What needs to be done
Report every line of the entries that contains the word "scatter".

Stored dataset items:

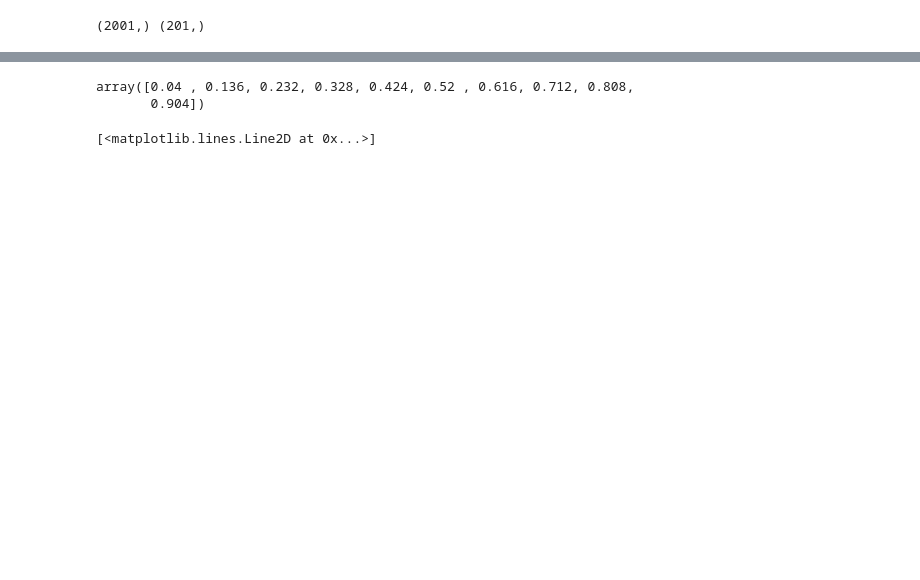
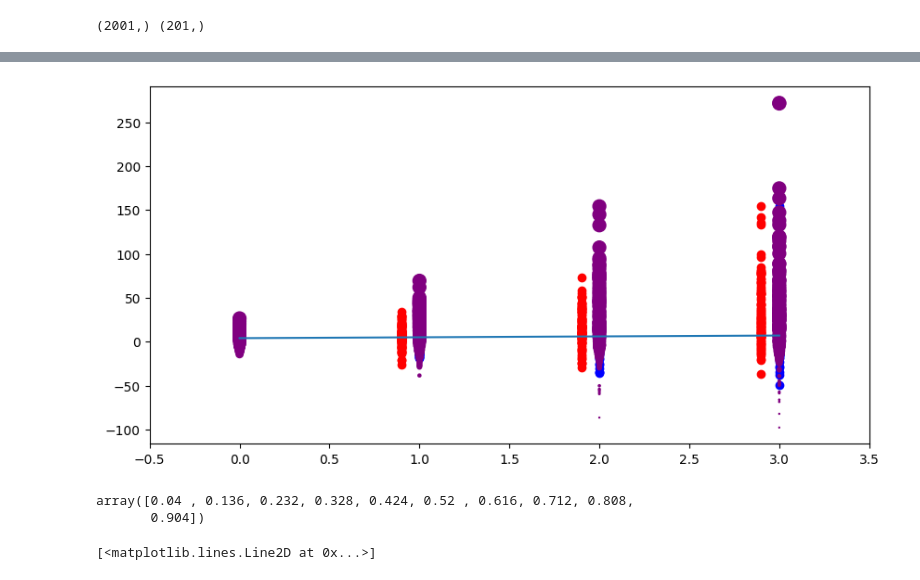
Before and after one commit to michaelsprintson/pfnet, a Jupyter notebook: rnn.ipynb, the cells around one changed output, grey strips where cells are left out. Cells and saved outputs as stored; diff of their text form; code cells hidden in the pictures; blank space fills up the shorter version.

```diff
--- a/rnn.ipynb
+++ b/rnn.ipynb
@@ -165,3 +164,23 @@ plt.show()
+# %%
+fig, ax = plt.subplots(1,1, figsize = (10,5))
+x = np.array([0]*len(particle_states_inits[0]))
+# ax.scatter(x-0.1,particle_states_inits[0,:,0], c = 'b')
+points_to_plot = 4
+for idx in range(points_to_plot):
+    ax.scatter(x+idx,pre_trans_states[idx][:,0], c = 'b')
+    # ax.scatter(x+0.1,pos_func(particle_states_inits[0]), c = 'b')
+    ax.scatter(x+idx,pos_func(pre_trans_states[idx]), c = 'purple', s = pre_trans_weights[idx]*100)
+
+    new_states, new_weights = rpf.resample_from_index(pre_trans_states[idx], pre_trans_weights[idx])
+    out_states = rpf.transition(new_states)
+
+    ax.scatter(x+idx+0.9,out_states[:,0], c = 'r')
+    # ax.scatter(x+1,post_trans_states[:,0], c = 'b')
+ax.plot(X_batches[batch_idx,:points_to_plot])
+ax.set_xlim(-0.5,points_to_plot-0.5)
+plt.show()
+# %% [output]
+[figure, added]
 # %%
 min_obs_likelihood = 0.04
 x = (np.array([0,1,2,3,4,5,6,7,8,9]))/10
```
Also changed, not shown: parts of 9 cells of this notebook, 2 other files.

Response to this exercise
+# ax.scatter(x-0.1,particle_states_inits[0,:,0], c = 'b')
+    ax.scatter(x+idx,pre_trans_states[idx][:,0], c = 'b')
+    # ax.scatter(x+0.1,pos_func(particle_states_inits[0]), c = 'b')
+    ax.scatter(x+idx,pos_func(pre_trans_states[idx]), c = 'purple', s = pre_trans_weights[idx]*100)
+    ax.scatter(x+idx+0.9,out_states[:,0], c = 'r')
+    # ax.scatter(x+1,post_trans_states[:,0], c = 'b')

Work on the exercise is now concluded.